How To Set Smart Goals
“The person who makes a success of living is the one who sees his goal steadily and aims for it unswervingly. That is dedication.”
-Cecil B. DeMille
If you have had any success at all in business, you’re probably no stranger to goal setting. In order to get anywhere in life, we must have a vision of where we want to be. So we must take the time to think about exactly what it is we want to do rather than just jumping at any opportunity that comes our way.
Some entrepreneurs become entrepreneurs because they want to make a living doing something specific. Maybe they’ve always dreamed of owning a clothing boutique or running a landscaping business. They have a fairly easy time setting goals when they’re starting out. For those who want to be their own boss but have a less concrete idea of what they want to do, it’s a little more difficult. But they too learn that having goals is crucial to initial success.
Still, many entrepreneurs do not have a good handle on goal setting. Once they set their initial goal of running a certain type of business, they may quit setting goals. This is detrimental to their success, because they no longer have anything to work toward. They’re just staying afloat. Staying afloat is better than sinking, but wouldn’t it be even better to move forward?

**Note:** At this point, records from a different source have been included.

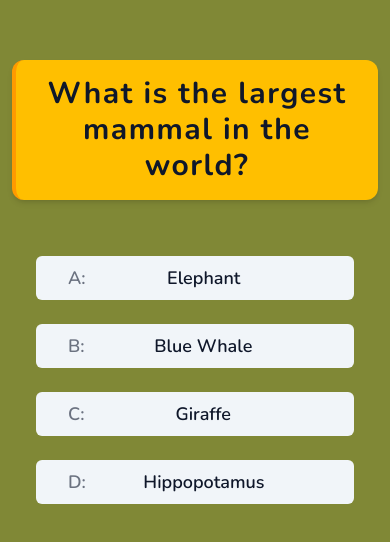
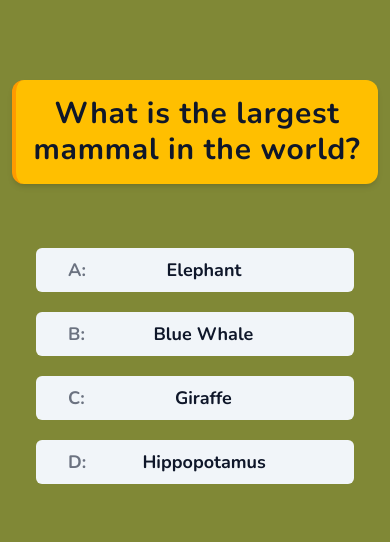
Before and after one commit to youness-43756/quiz, a Next.js app: page / in a window 390 px wide. Shown: the part 140-682 px from the top of the page. Built offline with nearby package versions, Linux system fonts and the light colour scheme.

Commit message:
fifth commit

```diff
--- a/components/quiz-comp/quiz-wrapper.tsx
+++ b/components/quiz-comp/quiz-wrapper.tsx
@@ -21,11 +21,11 @@ export default function QuizWrapper() {
             </div> */}
             {
                 quizState.length > 0 ? quizData?.question.map(qts => (
-                    <div className={clsx("w-full flex flex-col items-center md:gap-16 gap-14")} key={quizData?.id}>
+                    <div className={clsx("w-full flex flex-col items-center md:gap-24 gap-16")} key={quizData?.id}>
                         <div className="w-full rounded-xl text-center bg-[#FFBF00] shadow-md border-l-4 border-[#FF9A00] md:px-8 px-4 md:py-6 py-4">
-                            <p className="text-3xl md:font-semibold font-bold tracking-wider text-primary select-none">{qts.label}</p>
+                            <p className="text-3xl md:font-semibold font-bold md:tracking-wider tracking-wide text-primary select-none">{qts.label}</p>
                         </div>
-                        <div className="w-full grid md:grid-cols-2 gap-6 px-6">
+                        <div className="w-full grid md:grid-cols-2 gap-5 px-6">
                             {
                                 qts.answers.map(answer => <Button
                                     size={"lg"}
@@ -33,7 +33,7 @@ export default function QuizWrapper() {
                                     variant={"secondary"}
                                     disabled={disablAnswers}
                                     onClick={() => CheckAnswer(qts.rightAnswer, answer.id)}
-                                    className={clsx("flex justify-start text-lg md:font-medium font-semibold select-none text-wrap",
+                                    className={clsx("flex justify-start text-lg md:font-medium font-bold select-none text-wrap",
                                         isAnswered?.status &&
                                         (isAnswered?.answer ?
                                             (qts.rightAnswer === answer.id && rightAnswerStyle) :
```
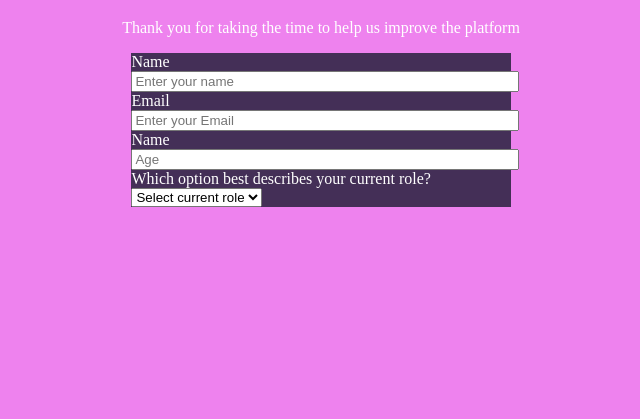
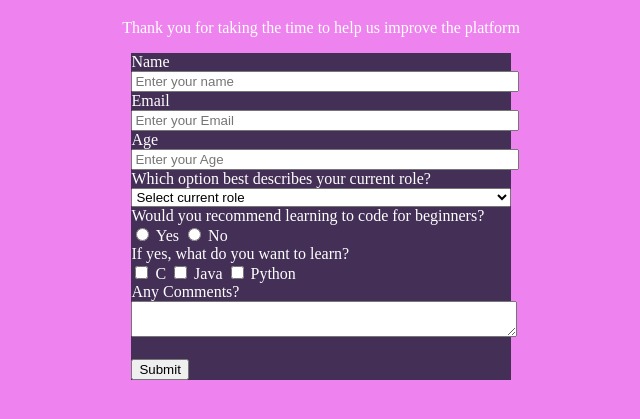
Before and after one commit to jaydenhash02/survey-form, a plain HTML site: page index.html in a window 1280 px wide. Shown: the part 61-480 px from the top of the page, without its empty margins (319-959 px from the left). Drawn offline with Linux system fonts and the light colour scheme.

Commit message:
finished html

```diff
--- a/index.html
+++ b/index.html
@@ -12,29 +12,42 @@
 <body>
     <h1 id="title">Programming Survey Form</h1>
     <p id="description">Thank you for taking the time to help us improve the platform</p>
-    <form action="" id="survery-form">
-        <label for="name">
-            Name
+    <form action="" id="survey-form">
+        <label for="name" id="name-label">Name</label>
         <input required type="text" name="name" id="name" placeholder="Enter your name">
-        </label>
-        <label for="email">
-            Email
+        <label for="email" id="email-label">Email</label>
         <input required type="email" name="email" id="email" placeholder="Enter your Email">
-        </label>
-        <label for="age">
-            Name
-            <input required type="number" name="age" id="age" placeholder="Age">
-        </label>
-        <label for="role">
-            Which option best describes your current role?
-            <select name="role" id="role">
+        <label for="number" id="number-label">Age</label>
+        <input required type="number" name="age" id="number" placeholder="Enter your Age" min=13 max=100>
+        <label for="role">Which option best describes your current role?</label><br>
+        <select name="role" id="dropdown">
             <option disabled selected>Select current role</option>
             <option>Student</option>
             <option>Full Time Job</option>
             <option>Full Time Learner</option>
             <option>Prefer not to say</option>
-            </select>
-        </label>
+        </select><br>
+        <label>Would you recommend learning to code for beginners?</label><br>
+        <input type="radio" name="recommend" value="Yes" id="radio-yes">
+        <label for="radio-yes">Yes</label>
+        <input type="radio" name="recommend" value="No" id="radio-no">
+        <label for="radio-no">No</label>
+        <br>
+        <label>If yes, what do you want to learn?</label><br>
+        <input type="checkbox" value="C" id="checkbox-c" name="language">
+        <label for="radio-yes">C</label>
+        <input type="checkbox" value="Java" id="checkbox-java" name="language">
+        <label for="radio-yes">Java</label>
+        <input type="checkbox" value="Python" id="checkbox-python" name="language">
+        <label for="radio-yes">Python</label>
+        <br>
+
+        <label>Any Comments?</label>
+        <textarea id="textarea"></textarea>
+        <br>
+        <br>
+        <input id="submit" type="submit" value="Submit">
+
     </form>
 </body>
 
--- a/styles.css
+++ b/styles.css
@@ -13,7 +13,7 @@
     text-align: center;
 }
 
-input {
+#name,#email,#number,#dropdown,#textarea {
     width: 100%;
 }
 
@@ -26,10 +26,8 @@ form {
 
 body {
     background-color: violet;
-    background-repeat: repeat;
-    background-size: cover;
 }
 
-select {
+select, #submit {
     color: black;
 }
```
Lines whose indentation alone changed are shown as unchanged.
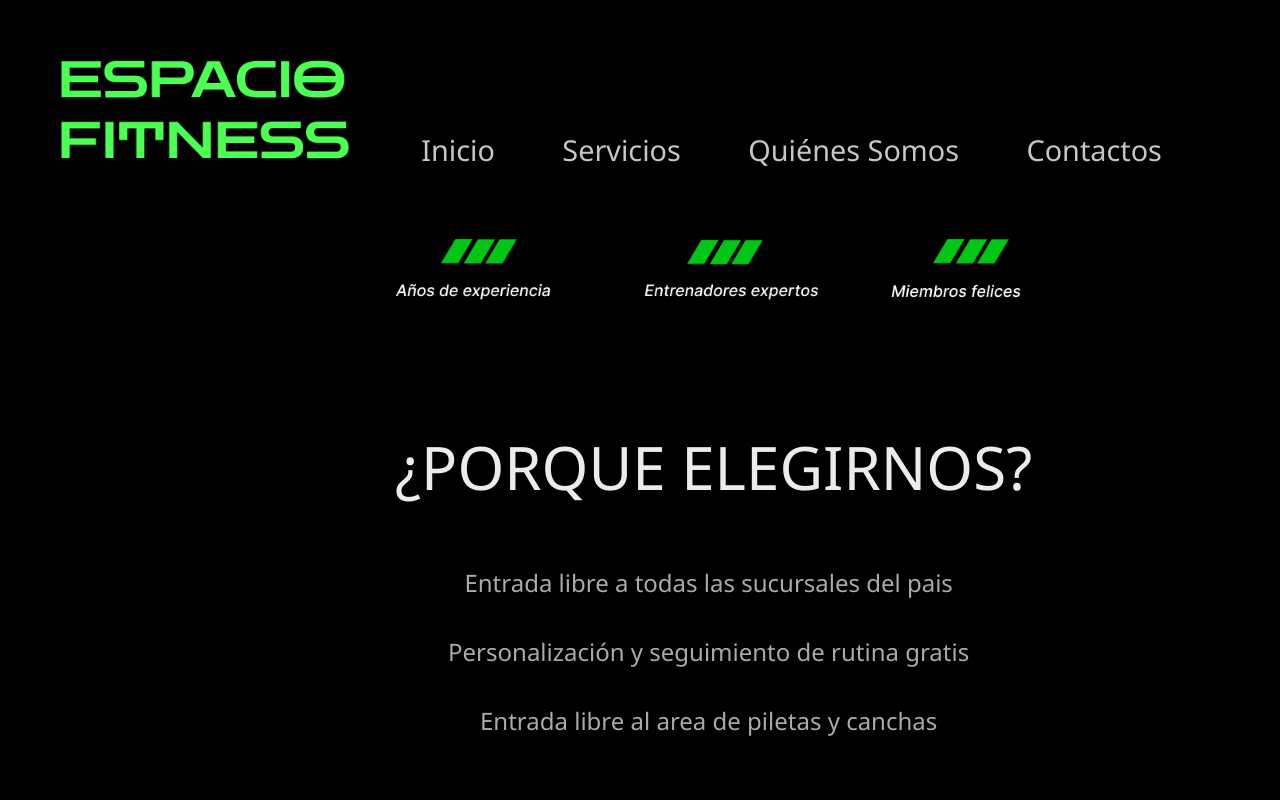
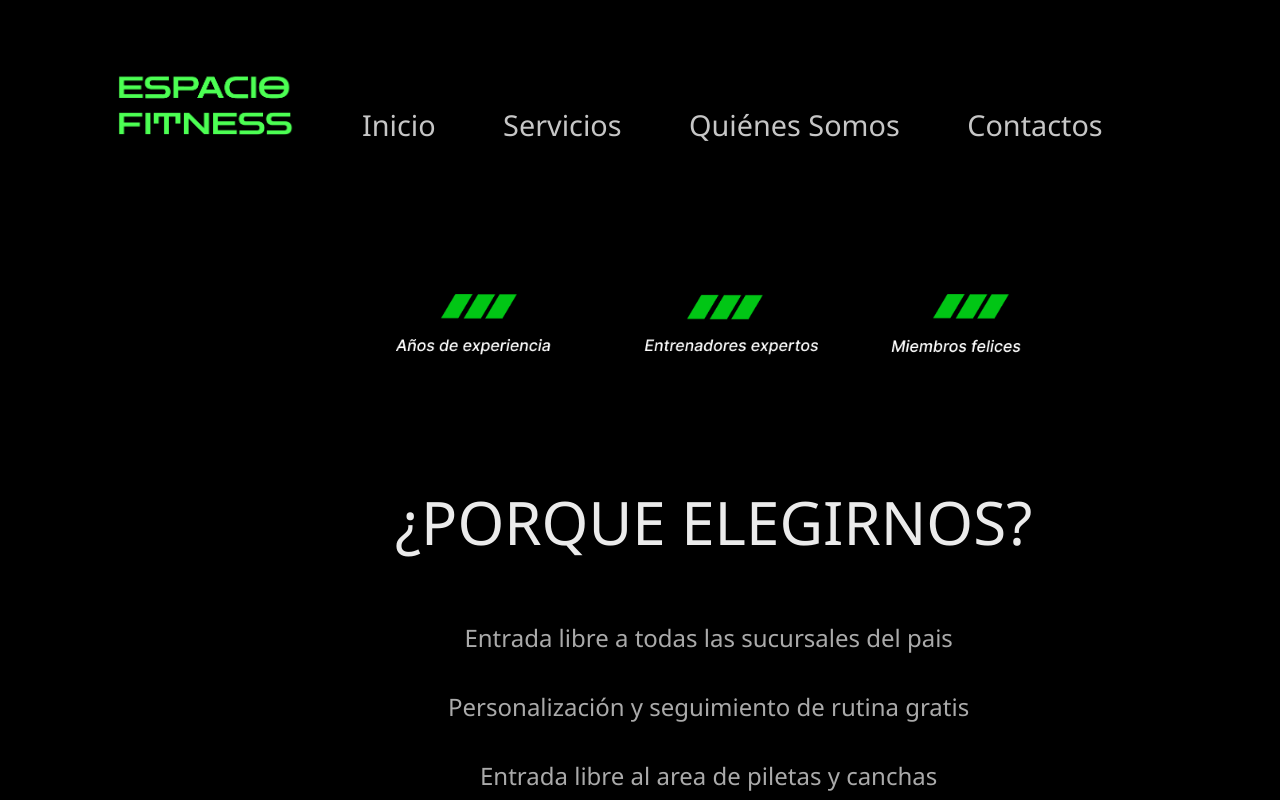
Before and after one commit to ruben-lugo1/Espacio-Fitness-Gym, a plain HTML site: page index.html in a window 1280 px wide. Shown: the top 800 px of the page. Drawn offline with Linux system fonts and the light colour scheme.

Commit message:
Update index.html

```diff
--- a/index.html
+++ b/index.html
@@ -9,9 +9,9 @@
 
 <body>
 
-    <div class="menu-footer-section" style="margin-top: 50px; display: flex; ">
+    <div class="menu-footer-section" style="margin-top: 70px; display: flex; ">
         <div class="wrap menu-footer-section">
-            <a href=""><img src="img/Logo Espacio Fitness.png" alt="Imagen" class="logo" width="25%" height="auto" style="margin-right: 5%;display:inline;"></a>
+            <a href=""><img src="img/Logo Espacio Fitness.png" alt="Imagen" class="logo" width="15%" height="auto" style="margin-right: 5%;display:inline;"></a>
             <a href="" style="margin-right: 60px;">Inicio</a>
             <a href="" style="margin-right: 60px;">Servicios</a>
             <a href="" style="margin-right: 60px;">Quiénes Somos</a>
@@ -21,7 +21,7 @@
 
     <section class="hero-section" >
         <div class="wrap-hero-section">
-            <div style="margin-top: 400px; display: flex;">
+            <div style="margin-top: 500px; display: flex;">
                 <img src="img/Barra.png" alt="Imagen" width="90%" height="auto" style="margin:-20ch;">
                 <br><h1>¿PORQUE ELEGIRNOS?</h1><br>
             </div>
@@ -34,7 +34,8 @@
                 <button type="submit" class="cta-a">Inscripción GRATIS</button>
             </div>
         </div>
-    </section><br><br><br><br><br><br><br>
+    </section>
+    <br><br><br><br><br><br>
     <section style="font-size: 14px;">
         <form action="#" method="get" class="modern-search-form">
             <input type="text" name="search" placeholder="Encuentra tu gimnasio más cercano..." class="search-input" style="width: 1000px; font-size: 30px;">
```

The act of setting goals doesn’t guarantee success. But when done properly, it does provide a tangible target to work toward. Here are some tips for setting goals that are challenging yet attainable and effective.
Many of us have goals that are just too vague. Some business owners set goals such as:
• Stay profitable.
• Get more clients.
• Make more sales than last year.
These goals are better than none at all, but they are entirely too general. If your goal is to stay profitable, you can accomplish that by making R1 in profits each year. But is that the kind of progress you really want to make?
Making more sales than last year is a little better. This at least gives you a semblance of a goal to work with, because you have your sales figures from last year. But again, if you make R1 more in sales than you did last year, you’ve achieved your goal. If you set the same goal next year, you can achieve it by making one more dollar in sales. You could eventually be operating at a loss because of inflation!
In order for goals to be the most effective, they must be concrete. Instead of setting a goal of increasing sales over last year, come up with a percentage or dollar figure to aim for. This will help motivate you and give you a benchmark against which to measure your achievements.
Set Time Limits
In order for a goal to be effective, it’s best to set a time limit for it. Do you want to achieve this goal in a year’s time, in ten years, or by next month?
Indefinite goals have a way of setting us up for procrastination. If we run across an obstacle in reaching them, we’re more inclined to put them off until a more convenient time. And quite often, we keep putting them off until we either lose hope or forget about them.
A goal with a time limit puts us under pressure. We may not like the sound of that, but it’s actually a good thing. If we set a goal that must be met in a certain time frame, we are more likely to work as hard as is necessary to achieve it by then. We may or may not make it, but we give it our best shot.
Break It Down
It’s important to have both short-term and long-term goals in business. The short-term goals give us smaller victories that keep us motivated, and the long-term goals ensure that we have something to continually work toward.
Each long-term goal should be broken down into smaller short-term goals. For example, you might want to make R1 million in sales this year. That’s a good goal, but if you don’t give it any further thought, it’s hard to keep progress on how you’re doing. So try working out how much you’ll need to sell each month. R1 million divided by 12 gives you a goal of R83,333 per month.
This technique can also help you determine whether or not a goal is attainable. For instance, if you’re a service provider, you might want to make R1 million this year. If you get paid R100 for each billable hour, you would need to work 10,000 hours this year, or about 192 hours a week. Since there are only 168 hours in a week (and you can’t work nearly that many), you’ll either have to find a way to make more per hour, get some passive income going, or revise your goal.
Put Your Goals in Writing
One thing that is very important when setting goals is writing them down. It sounds very basic, but you’d be surprised at how many people fail to do this.
If you set goals but don’t write them down, it’s harder to stick to them. They might be in the back of your mind at all times, but they’re not staring you in the face like they would if they were on paper. Writing your goals down in a conspicuous place forces you to revisit them from time to time, providing motivation and a sense of accountability.
In addition to writing down your goals themselves, try writing notes about your progress toward them. Whether it’s in a notebook or on a dry-erase board for everyone to see, it will help you evaluate your results. This will give you insight into what you might have done differently to achieve a better outcome and aid in future goal setting.
Goal Setting Is an Ongoing Process
“We find no real satisfaction or happiness in life without obstacles to conquer and goals to achieve.”
No matter what stage of business you’re in, goal setting is crucial to your success. It helps you channel your motivation and keep a forward-looking attitude.
When you reach a goal, it is certainly cause for celebration. But it’s also an occasion to work on new goals. By always having something to work toward, you can keep that momentum going.